At Dargaville Museum's annual meeting, dendrochronologist Jonathan Palmer revealed the preliminary results of a paper he has been working on for more than three years, which suggests New Zealand's oldest shipwreck is no longer a sealing supplies vessel called the Endeavour, which sunk in 1795, but is a ship buried off the Pouto coastline in 1705.
The paper has been submitted to the Royal Society of New Zealand and will hopefully be published in one month. Shipwreck finder Noel Hilliam had developed a theory that the ship Cecillia Maria had travelled down from Portugal, stopped in Indonesia for repairs and made it to New Zealand where it was claimed by the unforgiving west coast.
With a piece of the wreck stored at his house, Hilliam teamed up with Palmer and various other professionals from universities in New Zealand and Australia to carbon date the timber samples.
When the team discovered that more of the remains had been stored at the museum since 1982 things sped up quickly, Palmer says.

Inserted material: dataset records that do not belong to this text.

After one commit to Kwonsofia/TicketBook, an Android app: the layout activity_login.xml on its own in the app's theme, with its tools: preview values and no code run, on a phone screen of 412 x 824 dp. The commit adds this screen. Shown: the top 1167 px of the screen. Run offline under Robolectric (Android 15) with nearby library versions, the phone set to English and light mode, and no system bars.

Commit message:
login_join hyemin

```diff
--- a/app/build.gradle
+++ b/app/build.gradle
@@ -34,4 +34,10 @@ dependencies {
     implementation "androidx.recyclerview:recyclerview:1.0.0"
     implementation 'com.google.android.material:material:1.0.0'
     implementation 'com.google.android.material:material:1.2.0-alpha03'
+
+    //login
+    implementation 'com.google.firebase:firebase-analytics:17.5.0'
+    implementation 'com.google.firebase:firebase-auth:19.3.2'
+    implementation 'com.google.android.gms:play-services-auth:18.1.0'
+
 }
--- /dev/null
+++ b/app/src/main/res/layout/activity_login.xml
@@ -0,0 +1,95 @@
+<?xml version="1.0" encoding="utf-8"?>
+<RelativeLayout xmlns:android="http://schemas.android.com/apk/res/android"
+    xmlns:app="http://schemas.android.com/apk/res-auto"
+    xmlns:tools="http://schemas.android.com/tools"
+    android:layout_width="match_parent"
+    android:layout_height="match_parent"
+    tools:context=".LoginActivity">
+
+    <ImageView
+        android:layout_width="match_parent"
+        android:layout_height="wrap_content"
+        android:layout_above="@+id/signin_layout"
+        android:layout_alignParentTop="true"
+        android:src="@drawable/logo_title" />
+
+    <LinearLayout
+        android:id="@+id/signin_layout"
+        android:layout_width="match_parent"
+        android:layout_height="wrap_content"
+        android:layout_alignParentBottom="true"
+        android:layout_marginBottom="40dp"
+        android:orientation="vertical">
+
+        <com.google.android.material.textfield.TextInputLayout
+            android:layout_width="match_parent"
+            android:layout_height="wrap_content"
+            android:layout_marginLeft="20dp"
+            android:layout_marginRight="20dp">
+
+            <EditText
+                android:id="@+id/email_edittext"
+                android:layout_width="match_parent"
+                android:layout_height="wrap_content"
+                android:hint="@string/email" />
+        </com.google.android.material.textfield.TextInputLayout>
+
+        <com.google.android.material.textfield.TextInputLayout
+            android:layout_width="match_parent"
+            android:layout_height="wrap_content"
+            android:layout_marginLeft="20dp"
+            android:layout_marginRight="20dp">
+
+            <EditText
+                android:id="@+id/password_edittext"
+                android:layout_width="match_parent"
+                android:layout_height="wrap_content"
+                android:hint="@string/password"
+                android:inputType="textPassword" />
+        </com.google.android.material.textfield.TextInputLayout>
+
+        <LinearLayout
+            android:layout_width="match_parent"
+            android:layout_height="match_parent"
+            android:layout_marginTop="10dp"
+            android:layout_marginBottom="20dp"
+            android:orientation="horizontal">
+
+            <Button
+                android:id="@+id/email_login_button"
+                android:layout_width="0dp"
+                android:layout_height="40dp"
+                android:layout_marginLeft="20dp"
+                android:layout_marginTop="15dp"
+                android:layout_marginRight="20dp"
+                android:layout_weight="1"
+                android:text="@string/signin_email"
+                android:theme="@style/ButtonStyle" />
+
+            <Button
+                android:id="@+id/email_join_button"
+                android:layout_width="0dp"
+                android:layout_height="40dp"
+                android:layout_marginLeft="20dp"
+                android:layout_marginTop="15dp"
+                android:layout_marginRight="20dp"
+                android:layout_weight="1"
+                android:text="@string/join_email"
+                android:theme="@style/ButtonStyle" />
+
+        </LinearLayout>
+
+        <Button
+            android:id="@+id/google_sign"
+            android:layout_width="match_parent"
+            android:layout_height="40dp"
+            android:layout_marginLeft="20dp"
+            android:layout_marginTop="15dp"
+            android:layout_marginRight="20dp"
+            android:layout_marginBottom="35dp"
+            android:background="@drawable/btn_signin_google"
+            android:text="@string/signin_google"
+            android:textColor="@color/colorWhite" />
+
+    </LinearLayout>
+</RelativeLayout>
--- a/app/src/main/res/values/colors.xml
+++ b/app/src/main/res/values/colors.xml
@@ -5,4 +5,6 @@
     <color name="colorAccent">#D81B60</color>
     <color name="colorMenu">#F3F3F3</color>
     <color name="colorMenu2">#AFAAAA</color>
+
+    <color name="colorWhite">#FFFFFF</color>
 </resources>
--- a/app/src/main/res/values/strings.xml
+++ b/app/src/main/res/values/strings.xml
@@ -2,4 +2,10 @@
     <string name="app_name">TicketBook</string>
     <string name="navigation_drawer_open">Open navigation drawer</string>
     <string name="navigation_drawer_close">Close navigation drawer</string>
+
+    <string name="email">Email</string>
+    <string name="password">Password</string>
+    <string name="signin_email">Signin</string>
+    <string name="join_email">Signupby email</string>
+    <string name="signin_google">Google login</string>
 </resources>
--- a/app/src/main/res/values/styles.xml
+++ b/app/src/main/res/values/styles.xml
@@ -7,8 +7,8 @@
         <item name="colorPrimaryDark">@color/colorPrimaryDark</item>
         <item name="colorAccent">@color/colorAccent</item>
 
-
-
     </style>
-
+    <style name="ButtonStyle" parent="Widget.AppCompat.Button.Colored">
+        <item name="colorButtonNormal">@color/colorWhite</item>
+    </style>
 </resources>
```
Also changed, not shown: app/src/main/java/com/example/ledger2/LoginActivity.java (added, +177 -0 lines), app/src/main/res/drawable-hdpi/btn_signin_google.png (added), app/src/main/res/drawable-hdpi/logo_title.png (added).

The teak and tropical lagerstroemia wood samples from the ship have been carbon tested by Waikato Radiocarbon Dating laboratory director Alan Hogg at least five times.
The wood itself is about 300 years old, Palmer says.
And after taking into account the age of the sap wood, the heart wood, time for curing, building and sailing they estimate the boat sank in 1705.
A historic shipwreck is nothing new to the treacherous Kaipara Harbour entrance, known as the "graveyard" because more than 100 vessels have been claimed by the sandbars.
Palmer's story throws out Hilliam's estimated date but proves the majority of his original theory.
"The story still has a few loose ends, it's impossible to tell whether a boat carried passengers based on a piece of wood, and we can't discount the theory that it was wrecked and driven up into the beach," Palmer says.
If the paper is published, Palmer says it will spark a lot of interest and will be a drawcard for the museum.
"Although it does not change the fact that Abel Tasman discovered the country in 1650, it does suggest someone was here between him and Captain Cook, (1769) which is pretty intriguing."
Palmer says the Dargaville Museum deserves credit for the effort it has put into storing the remains.
"We wanted them to feel proud for having gone to the trouble of meticulously storing a piece of wood out the back because 999 out of 1000 people would think it's a waste of time but now it could be a key piece that might provide history," he says.